Data in this exercise:
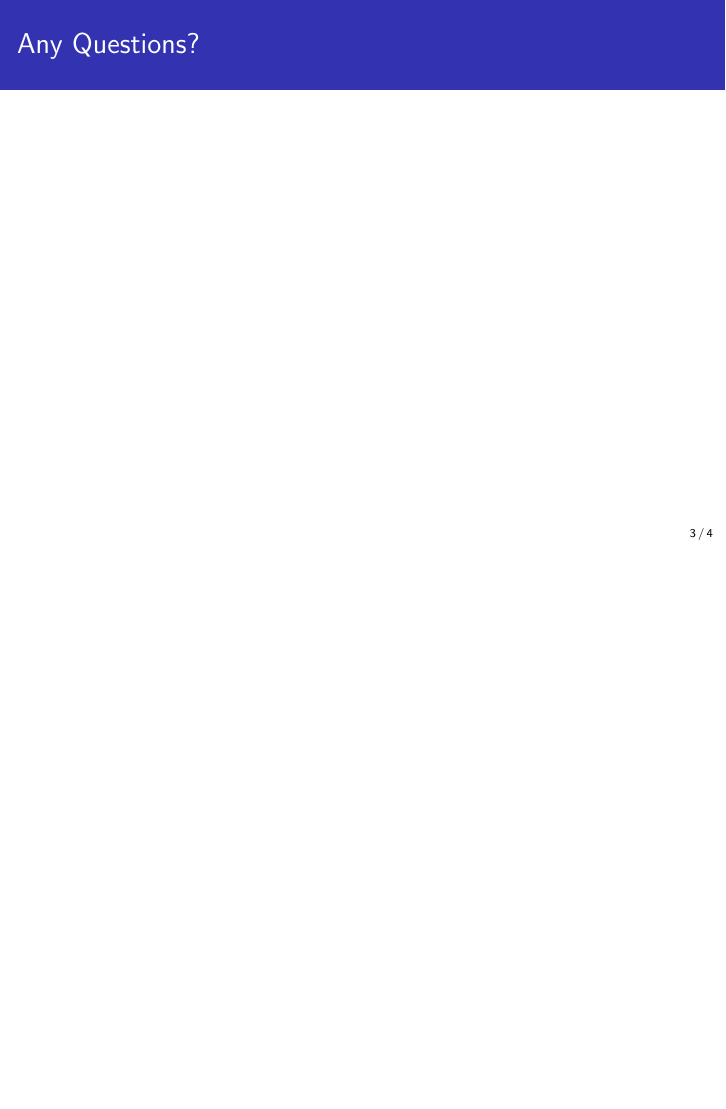
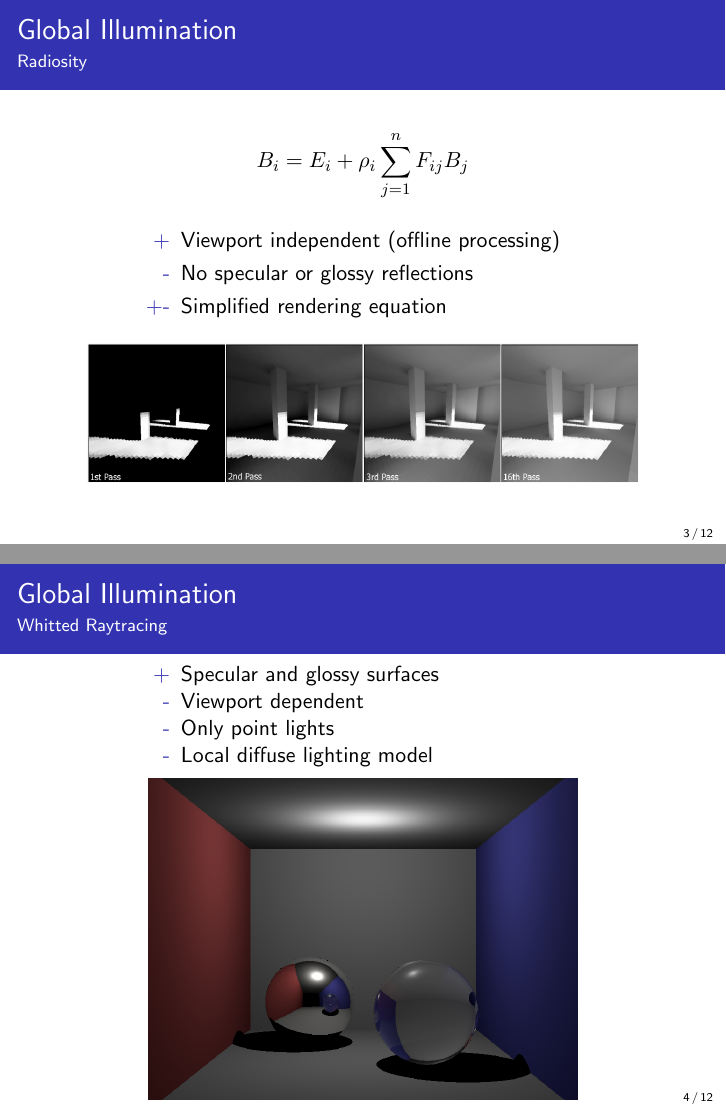
Before and after one commit to CaffeineViking/mcrt, LaTeX slides (docs/slides/slides.tex): page 3 of 4 before the commit and pages 3 and 4 of 12 after it, the two joined at a grey line, the shorter picture padded with empty space. Compiled offline with pdfLaTeX.

Commit message:
Added skeleton for presentation.

```diff
--- a/docs/slides/slides.tex
+++ b/docs/slides/slides.tex
@@ -43,7 +43,7 @@
 \begin{document}
     \frame{\titlepage}
 
-    \frame{\frametitle{Rendering Equation}
+    \frame{\frametitle{Global Illumination}\framesubtitle{Rendering Equation}
         \[L_o(\vec{x}, \hat{\omega}_o) = L_e(\vec{x}, \hat{\omega}_o) +
                                          \overbrace{\int_\Omega L_i(\vec{x}, \hat{\omega}_i)
                                          f_r(\vec{x}, \hat{\omega}_i, \hat{\omega}_o)
@@ -58,3 +58,30 @@
         \end{itemize}
     }
 
+    \frame{\frametitle{Global Illumination}\framesubtitle{Radiosity}
+        \[B_i = E_i + \rho_i \sum_{j=1}^n F_{ij} B_j\]
+        \begin{description}
+            \item[+] Viewport independent (offline processing)
+            \item[-] No specular or glossy reflections
+            \item[+-] Simplified rendering equation
+        \end{description}
+        \begin{figure}
+        \centering
+        \includegraphics[width=0.9\textwidth]{share/radiosity.png}
+        \end{figure}
+    }
+
+    \frame{\frametitle{Global Illumination}\framesubtitle{Whitted Raytracing}
+        \begin{description}
+            \item[+] Specular and glossy surfaces
+            \item[-] Viewport dependent
+            \item[-] Only point lights
+            \item[-] Local diffuse lighting model
+        \end{description}
+        \begin{figure}
+        \centering
+        \includegraphics[width=0.7\textwidth]{share/whitted.png}
+        \end{figure}
+    }
+
+    \frame{\frametitle{Global Illumination}\framesubtitle{Path tracing}
```
Also changed, not shown: docs/slides/share/caustics.png (added), docs/slides/share/pathtracing.png (added), docs/slides/share/radiosity.png (added), docs/slides/share/whitted.png (added), docs/slides/slides.tex (39 more changed lines), 1 other file.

Exercise aim:
Wherever the word "frametitle" appears in the listing, copy the line that holds it.

Result for this task:
-    \frame{\frametitle{Rendering Equation}
+    \frame{\frametitle{Global Illumination}\framesubtitle{Rendering Equation}
+    \frame{\frametitle{Global Illumination}\framesubtitle{Radiosity}
+    \frame{\frametitle{Global Illumination}\framesubtitle{Whitted Raytracing}
+    \frame{\frametitle{Global Illumination}\framesubtitle{Path tracing}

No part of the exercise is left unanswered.